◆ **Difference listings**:
* * * * * * *

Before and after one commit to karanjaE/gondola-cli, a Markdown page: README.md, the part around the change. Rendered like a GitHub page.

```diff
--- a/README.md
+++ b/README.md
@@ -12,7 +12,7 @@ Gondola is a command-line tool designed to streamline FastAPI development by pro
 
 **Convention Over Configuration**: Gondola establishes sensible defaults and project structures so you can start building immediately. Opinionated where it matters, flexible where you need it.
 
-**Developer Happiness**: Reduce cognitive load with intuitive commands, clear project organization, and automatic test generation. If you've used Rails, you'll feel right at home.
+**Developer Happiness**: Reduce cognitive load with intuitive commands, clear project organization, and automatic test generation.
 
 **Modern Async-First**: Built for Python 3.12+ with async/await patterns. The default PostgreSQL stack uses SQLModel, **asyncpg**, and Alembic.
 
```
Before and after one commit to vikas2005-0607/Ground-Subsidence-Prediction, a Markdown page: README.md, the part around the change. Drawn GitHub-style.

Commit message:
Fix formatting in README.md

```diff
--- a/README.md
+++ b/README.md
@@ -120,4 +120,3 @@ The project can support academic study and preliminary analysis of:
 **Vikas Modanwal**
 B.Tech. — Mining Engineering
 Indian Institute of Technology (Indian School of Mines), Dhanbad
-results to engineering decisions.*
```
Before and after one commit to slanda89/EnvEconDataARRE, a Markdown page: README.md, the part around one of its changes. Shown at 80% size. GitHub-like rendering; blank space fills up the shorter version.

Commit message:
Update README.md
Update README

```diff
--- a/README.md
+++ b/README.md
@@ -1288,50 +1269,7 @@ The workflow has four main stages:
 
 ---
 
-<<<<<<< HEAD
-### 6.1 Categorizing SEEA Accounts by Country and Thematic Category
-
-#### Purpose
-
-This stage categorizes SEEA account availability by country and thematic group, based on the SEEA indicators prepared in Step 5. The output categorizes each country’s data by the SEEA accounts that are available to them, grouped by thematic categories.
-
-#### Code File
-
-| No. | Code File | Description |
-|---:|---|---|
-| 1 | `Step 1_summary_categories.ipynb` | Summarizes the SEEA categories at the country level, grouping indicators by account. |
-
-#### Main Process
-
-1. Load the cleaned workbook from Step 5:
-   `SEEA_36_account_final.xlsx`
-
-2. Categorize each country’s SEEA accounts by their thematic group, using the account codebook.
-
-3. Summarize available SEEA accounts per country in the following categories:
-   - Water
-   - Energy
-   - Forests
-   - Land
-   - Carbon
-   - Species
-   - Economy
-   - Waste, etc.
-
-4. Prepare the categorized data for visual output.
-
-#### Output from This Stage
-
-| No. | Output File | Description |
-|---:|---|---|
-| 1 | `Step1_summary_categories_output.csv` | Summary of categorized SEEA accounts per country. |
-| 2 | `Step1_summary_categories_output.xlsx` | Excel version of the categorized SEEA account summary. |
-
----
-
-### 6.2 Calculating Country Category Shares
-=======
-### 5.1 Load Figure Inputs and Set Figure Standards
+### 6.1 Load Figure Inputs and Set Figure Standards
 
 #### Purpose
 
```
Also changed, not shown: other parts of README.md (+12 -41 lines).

* * * * * * *

Reproduce the entries in full, exactly as written.

Before and after one commit to karanjaE/gondola-cli, a Markdown page: README.md, the part around the change. Rendered like a GitHub page.

```diff
--- a/README.md
+++ b/README.md
@@ -12,7 +12,7 @@ Gondola is a command-line tool designed to streamline FastAPI development by pro
 
 **Convention Over Configuration**: Gondola establishes sensible defaults and project structures so you can start building immediately. Opinionated where it matters, flexible where you need it.
 
-**Developer Happiness**: Reduce cognitive load with intuitive commands, clear project organization, and automatic test generation. If you've used Rails, you'll feel right at home.
+**Developer Happiness**: Reduce cognitive load with intuitive commands, clear project organization, and automatic test generation.
 
 **Modern Async-First**: Built for Python 3.12+ with async/await patterns. The default PostgreSQL stack uses SQLModel, **asyncpg**, and Alembic.
 
```
Before and after one commit to vikas2005-0607/Ground-Subsidence-Prediction, a Markdown page: README.md, the part around the change. Drawn GitHub-style.

Commit message:
Fix formatting in README.md

```diff
--- a/README.md
+++ b/README.md
@@ -120,4 +120,3 @@ The project can support academic study and preliminary analysis of:
 **Vikas Modanwal**
 B.Tech. — Mining Engineering
 Indian Institute of Technology (Indian School of Mines), Dhanbad
-results to engineering decisions.*
```
Before and after one commit to slanda89/EnvEconDataARRE, a Markdown page: README.md, the part around one of its changes. Shown at 80% size. GitHub-like rendering; blank space fills up the shorter version.

Commit message:
Update README.md
Update README

```diff
--- a/README.md
+++ b/README.md
@@ -1288,50 +1269,7 @@ The workflow has four main stages:
 
 ---
 
-<<<<<<< HEAD
-### 6.1 Categorizing SEEA Accounts by Country and Thematic Category
-
-#### Purpose
-
-This stage categorizes SEEA account availability by country and thematic group, based on the SEEA indicators prepared in Step 5. The output categorizes each country’s data by the SEEA accounts that are available to them, grouped by thematic categories.
-
-#### Code File
-
-| No. | Code File | Description |
-|---:|---|---|
-| 1 | `Step 1_summary_categories.ipynb` | Summarizes the SEEA categories at the country level, grouping indicators by account. |
-
-#### Main Process
-
-1. Load the cleaned workbook from Step 5:
-   `SEEA_36_account_final.xlsx`
-
-2. Categorize each country’s SEEA accounts by their thematic group, using the account codebook.
-
-3. Summarize available SEEA accounts per country in the following categories:
-   - Water
-   - Energy
-   - Forests
-   - Land
-   - Carbon
-   - Species
-   - Economy
-   - Waste, etc.
-
-4. Prepare the categorized data for visual output.
-
-#### Output from This Stage
-
-| No. | Output File | Description |
-|---:|---|---|
-| 1 | `Step1_summary_categories_output.csv` | Summary of categorized SEEA accounts per country. |
-| 2 | `Step1_summary_categories_output.xlsx` | Excel version of the categorized SEEA account summary. |
-
----
-
-### 6.2 Calculating Country Category Shares
-=======
-### 5.1 Load Figure Inputs and Set Figure Standards
+### 6.1 Load Figure Inputs and Set Figure Standards
 
 #### Purpose
 
```
Also changed, not shown: other parts of README.md (+12 -41 lines).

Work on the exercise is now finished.